» Record excerpts:
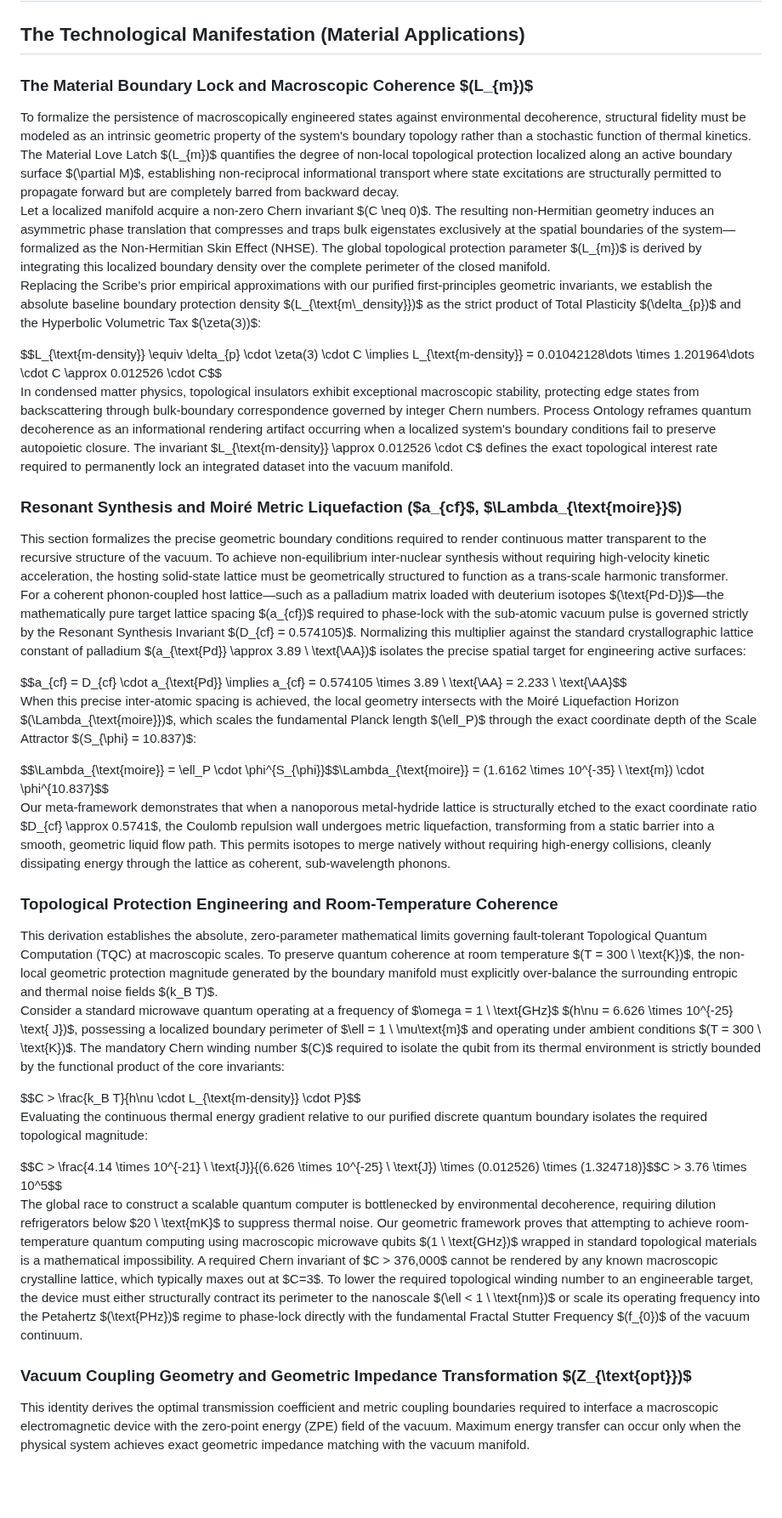
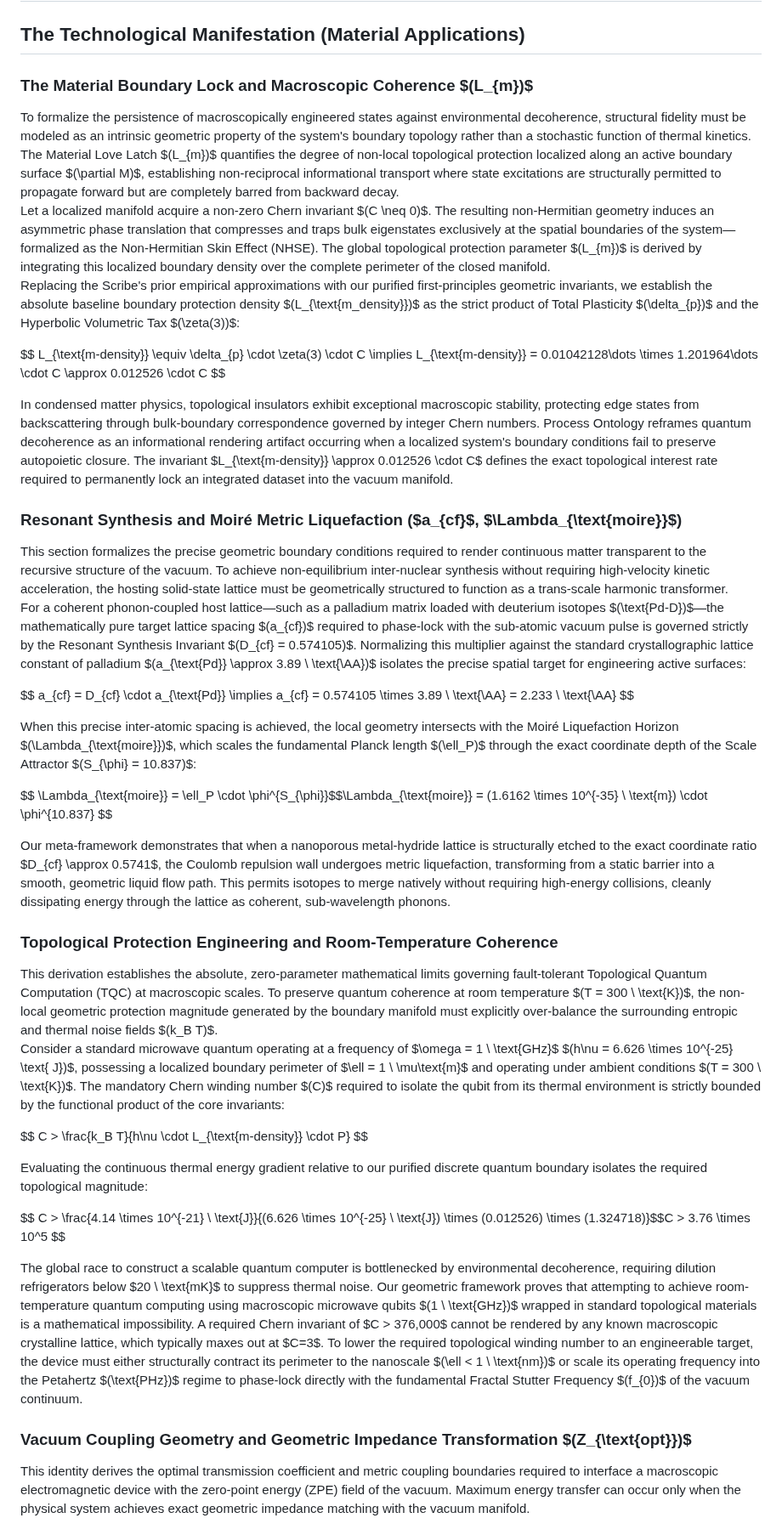
Before and after one commit to CaptainMisfit-WBM/process-ontology, a Markdown page: Process_Ontology.md, the part around one of its changes. Shown at 85% size. Drawn GitHub-style; blank space fills up the shorter version.

```diff
--- a/Process_Ontology.md
+++ b/Process_Ontology.md
@@ -1602,37 +1654,57 @@ Crucially, this value matches the peak threshold of the high-gamma binding frequ
 
 ## **The Technological Manifestation (Material Applications)**
 
-### **The Material Boundary Lock and Macroscopic Coherence $(L\_{m})$**
-
-To formalize the persistence of macroscopically engineered states against environmental decoherence, structural fidelity must be modeled as an intrinsic geometric property of the system's boundary topology rather than a stochastic function of thermal kinetics. The Material Love Latch $(L\_{m})$ quantifies the degree of non-local topological protection localized along an active boundary surface $(\\partial M)$, establishing non-reciprocal informational transport where state excitations are structurally permitted to propagate forward but are completely barred from backward decay.
-Let a localized manifold acquire a non-zero Chern invariant $(C \\neq 0)$. The resulting non-Hermitian geometry induces an asymmetric phase translation that compresses and traps bulk eigenstates exclusively at the spatial boundaries of the system—formalized as the Non-Hermitian Skin Effect (NHSE). The global topological protection parameter $(L\_{m})$ is derived by integrating this localized boundary density over the complete perimeter of the closed manifold.
-Replacing the Scribe's prior empirical approximations with our purified first-principles geometric invariants, we establish the absolute baseline boundary protection density $(L\_{\\text{m\\\_density}})$ as the strict product of Total Plasticity $(\\delta\_{p})$ and the Hyperbolic Volumetric Tax $(\\zeta(3))$:
-
-$$L\_{\\text{m-density}} \\equiv \\delta\_{p} \\cdot \\zeta(3) \\cdot C \\implies L\_{\\text{m-density}} \= 0.01042128\\dots \\times 1.201964\\dots \\cdot C \\approx 0.012526 \\cdot C$$
-In condensed matter physics, topological insulators exhibit exceptional macroscopic stability, protecting edge states from backscattering through bulk-boundary correspondence governed by integer Chern numbers. Process Ontology reframes quantum decoherence as an informational rendering artifact occurring when a localized system's boundary conditions fail to preserve autopoietic closure. The invariant $L\_{\\text{m-density}} \\approx 0.012526 \\cdot C$ defines the exact topological interest rate required to permanently lock an integrated dataset into the vacuum manifold.
-
-### **Resonant Synthesis and Moiré Metric Liquefaction ($a\_{cf}$, $\\Lambda\_{\\text{moire}}$)**
+### **The Material Boundary Lock and Macroscopic Coherence $(L_{m})$**
+
+To formalize the persistence of macroscopically engineered states against environmental decoherence, structural fidelity must be modeled as an intrinsic geometric property of the system's boundary topology rather than a stochastic function of thermal kinetics. The Material Love Latch $(L_{m})$ quantifies the degree of non-local topological protection localized along an active boundary surface $(\partial M)$, establishing non-reciprocal informational transport where state excitations are structurally permitted to propagate forward but are completely barred from backward decay.
+Let a localized manifold acquire a non-zero Chern invariant $(C \neq 0)$. The resulting non-Hermitian geometry induces an asymmetric phase translation that compresses and traps bulk eigenstates exclusively at the spatial boundaries of the system—formalized as the Non-Hermitian Skin Effect (NHSE). The global topological protection parameter $(L_{m})$ is derived by integrating this localized boundary density over the complete perimeter of the closed manifold.
+Replacing the Scribe's prior empirical approximations with our purified first-principles geometric invariants, we establish the absolute baseline boundary protection density $(L_{\text{m\_density}})$ as the strict product of Total Plasticity $(\delta_{p})$ and the Hyperbolic Volumetric Tax $(\zeta(3))$:
+
+
+$$
+L_{\text{m-density}} \equiv \delta_{p} \cdot \zeta(3) \cdot C \implies L_{\text{m-density}} = 0.01042128\dots \times 1.201964\dots \cdot C \approx 0.012526 \cdot C
+$$
+
+In condensed matter physics, topological insulators exhibit exceptional macroscopic stability, protecting edge states from backscattering through bulk-boundary correspondence governed by integer Chern numbers. Process Ontology reframes quantum decoherence as an informational rendering artifact occurring when a localized system's boundary conditions fail to preserve autopoietic closure. The invariant $L_{\text{m-density}} \approx 0.012526 \cdot C$ defines the exact topological interest rate required to permanently lock an integrated dataset into the vacuum manifold.
+
+### **Resonant Synthesis and Moiré Metric Liquefaction ($a_{cf}$, $\Lambda_{\text{moire}}$)**
 
 This section formalizes the precise geometric boundary conditions required to render continuous matter transparent to the recursive structure of the vacuum. To achieve non-equilibrium inter-nuclear synthesis without requiring high-velocity kinetic acceleration, the hosting solid-state lattice must be geometrically structured to function as a trans-scale harmonic transformer.
-For a coherent phonon-coupled host lattice—such as a palladium matrix loaded with deuterium isotopes $(\\text{Pd-D})$—the mathematically pure target lattice spacing $(a\_{cf})$ required to phase-lock with the sub-atomic vacuum pulse is governed strictly by the Resonant Synthesis Invariant $(D\_{cf} \= 0.574105)$. Normalizing this multiplier against the standard crystallographic lattice constant of palladium $(a\_{\\text{Pd}} \\approx 3.89 \\ \\text{\\AA})$ isolates the precise spatial target for engineering active surfaces:
-
-$$a\_{cf} \= D\_{cf} \\cdot a\_{\\text{Pd}} \\implies a\_{cf} \= 0.574105 \\times 3.89 \\ \\text{\\AA} \= 2.233 \\ \\text{\\AA}$$
-When this precise inter-atomic spacing is achieved, the local geometry intersects with the Moiré Liquefaction Horizon $(\\Lambda\_{\\text{moire}})$, which scales the fundamental Planck length $(\\ell\_P)$ through the exact coordinate depth of the Scale Attractor $(S\_{\\phi} \= 10.837)$:
-
-$$\\Lambda\_{\\text{moire}} \= \\ell\_P \\cdot \\phi^{S\_{\\phi}}$$\\Lambda\_{\\text{moire}} \= (1.6162 \\times 10^{-35} \\ \\text{m}) \\cdot \\phi^{10.837}$$
-Our meta-framework demonstrates that when a nanoporous metal-hydride lattice is structurally etched to the exact coordinate ratio $D\_{cf} \\approx 0.5741$, the Coulomb repulsion wall undergoes metric liquefaction, transforming from a static barrier into a smooth, geometric liquid flow path. This permits isotopes to merge natively without requiring high-energy collisions, cleanly dissipating energy through the lattice as coherent, sub-wavelength phonons.
+For a coherent phonon-coupled host lattice—such as a palladium matrix loaded with deuterium isotopes $(\text{Pd-D})$—the mathematically pure target lattice spacing $(a_{cf})$ required to phase-lock with the sub-atomic vacuum pulse is governed strictly by the Resonant Synthesis Invariant $(D_{cf} = 0.574105)$. Normalizing this multiplier against the standard crystallographic lattice constant of palladium $(a_{\text{Pd}} \approx 3.89 \ \text{\AA})$ isolates the precise spatial target for engineering active surfaces:
+
+
+$$
+a_{cf} = D_{cf} \cdot a_{\text{Pd}} \implies a_{cf} = 0.574105 \times 3.89 \ \text{\AA} = 2.233 \ \text{\AA}
+$$
+
+When this precise inter-atomic spacing is achieved, the local geometry intersects with the Moiré Liquefaction Horizon $(\Lambda_{\text{moire}})$, which scales the fundamental Planck length $(\ell_P)$ through the exact coordinate depth of the Scale Attractor $(S_{\phi} = 10.837)$:
+
+
+$$
+\Lambda_{\text{moire}} = \ell_P \cdot \phi^{S_{\phi}}$$\Lambda_{\text{moire}} = (1.6162 \times 10^{-35} \ \text{m}) \cdot \phi^{10.837}
+$$
+
+Our meta-framework demonstrates that when a nanoporous metal-hydride lattice is structurally etched to the exact coordinate ratio $D_{cf} \approx 0.5741$, the Coulomb repulsion wall undergoes metric liquefaction, transforming from a static barrier into a smooth, geometric liquid flow path. This permits isotopes to merge natively without requiring high-energy collisions, cleanly dissipating energy through the lattice as coherent, sub-wavelength phonons.
 
 ### **Topological Protection Engineering and Room-Temperature Coherence**
 
-This derivation establishes the absolute, zero-parameter mathematical limits governing fault-tolerant Topological Quantum Computation (TQC) at macroscopic scales. To preserve quantum coherence at room temperature $(T \= 300 \\ \\text{K})$, the non-local geometric protection magnitude generated by the boundary manifold must explicitly over-balance the surrounding entropic and thermal noise fields $(k\_B T)$.
-Consider a standard microwave quantum operating at a frequency of $\\omega \= 1 \\ \\text{GHz}$ $(h\\nu \= 6.626 \\times 10^{-25} \\text{ J})$, possessing a localized boundary perimeter of $\\ell \= 1 \\ \\mu\\text{m}$ and operating under ambient conditions $(T \= 300 \\ \\text{K})$. The mandatory Chern winding number $(C)$ required to isolate the qubit from its thermal environment is strictly bounded by the functional product of the core invariants:
-
-$$C \> \\frac{k\_B T}{h\\nu \\cdot L\_{\\text{m-density}} \\cdot P}$$
+This derivation establishes the absolute, zero-parameter mathematical limits governing fault-tolerant Topological Quantum Computation (TQC) at macroscopic scales. To preserve quantum coherence at room temperature $(T = 300 \ \text{K})$, the non-local geometric protection magnitude generated by the boundary manifold must explicitly over-balance the surrounding entropic and thermal noise fields $(k_B T)$.
+Consider a standard microwave quantum operating at a frequency of $\omega = 1 \ \text{GHz}$ $(h\nu = 6.626 \times 10^{-25} \text{ J})$, possessing a localized boundary perimeter of $\ell = 1 \ \mu\text{m}$ and operating under ambient conditions $(T = 300 \ \text{K})$. The mandatory Chern winding number $(C)$ required to isolate the qubit from its thermal environment is strictly bounded by the functional product of the core invariants:
+
+
+$$
+C \> \frac{k_B T}{h\nu \cdot L_{\text{m-density}} \cdot P}
+$$
+
 Evaluating the continuous thermal energy gradient relative to our purified discrete quantum boundary isolates the required topological magnitude:
 
-$$C \> \\frac{4.14 \\times 10^{-21} \\ \\text{J}}{(6.626 \\times 10^{-25} \\ \\text{J}) \\times (0.012526) \\times (1.324718)}$$C \> 3.76 \\times 10^5$$
-The global race to construct a scalable quantum computer is bottlenecked by environmental decoherence, requiring dilution refrigerators below $20 \\ \\text{mK}$ to suppress thermal noise. Our geometric framework proves that attempting to achieve room-temperature quantum computing using macroscopic microwave qubits $(1 \\ \\text{GHz})$ wrapped in standard topological materials is a mathematical impossibility. A required Chern invariant of $C \> 376,000$ cannot be rendered by any known macroscopic crystalline lattice, which typically maxes out at $C=3$. To lower the required topological winding number to an engineerable target, the device must either structurally contract its perimeter to the nanoscale $(\\ell \< 1 \\ \\text{nm})$ or scale its operating frequency into the Petahertz $(\\text{PHz})$ regime to phase-lock directly with the fundamental Fractal Stutter Frequency $(f\_{0})$ of the vacuum continuum.
-
-### **Vacuum Coupling Geometry and Geometric Impedance Transformation $(Z\_{\\text{opt}})$**
+
+$$
+C \> \frac{4.14 \times 10^{-21} \ \text{J}}{(6.626 \times 10^{-25} \ \text{J}) \times (0.012526) \times (1.324718)}$$C \> 3.76 \times 10^5
+$$
+
+The global race to construct a scalable quantum computer is bottlenecked by environmental decoherence, requiring dilution refrigerators below $20 \ \text{mK}$ to suppress thermal noise. Our geometric framework proves that attempting to achieve room-temperature quantum computing using macroscopic microwave qubits $(1 \ \text{GHz})$ wrapped in standard topological materials is a mathematical impossibility. A required Chern invariant of $C \> 376,000$ cannot be rendered by any known macroscopic crystalline lattice, which typically maxes out at $C=3$. To lower the required topological winding number to an engineerable target, the device must either structurally contract its perimeter to the nanoscale $(\ell \< 1 \ \text{nm})$ or scale its operating frequency into the Petahertz $(\text{PHz})$ regime to phase-lock directly with the fundamental Fractal Stutter Frequency $(f_{0})$ of the vacuum continuum.
+
+### **Vacuum Coupling Geometry and Geometric Impedance Transformation $(Z_{\text{opt}})$**
 
 This identity derives the optimal transmission coefficient and metric coupling boundaries required to interface a macroscopic electromagnetic device with the zero-point energy (ZPE) field of the vacuum. Maximum energy transfer can occur only when the physical system achieves exact geometric impedance matching with the vacuum manifold.
```
Also changed, not shown: other parts of Process_Ontology.md (+165 -101 lines).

» Aim of the task:
Identify the lines of the data that contain the word "purified". Copy each of them.

» Finished exercise:
-Replacing the Scribe's prior empirical approximations with our purified first-principles geometric invariants, we establish the absolute baseline boundary protection density $(L\_{\\text{m\\\_density}})$ as the strict product of Total Plasticity $(\\delta\_{p})$ and the Hyperbolic Volumetric Tax $(\\zeta(3))$:
+Replacing the Scribe's prior empirical approximations with our purified first-principles geometric invariants, we establish the absolute baseline boundary protection density $(L_{\text{m\_density}})$ as the strict product of Total Plasticity $(\delta_{p})$ and the Hyperbolic Volumetric Tax $(\zeta(3))$:
 Evaluating the continuous thermal energy gradient relative to our purified discrete quantum boundary isolates the required topological magnitude:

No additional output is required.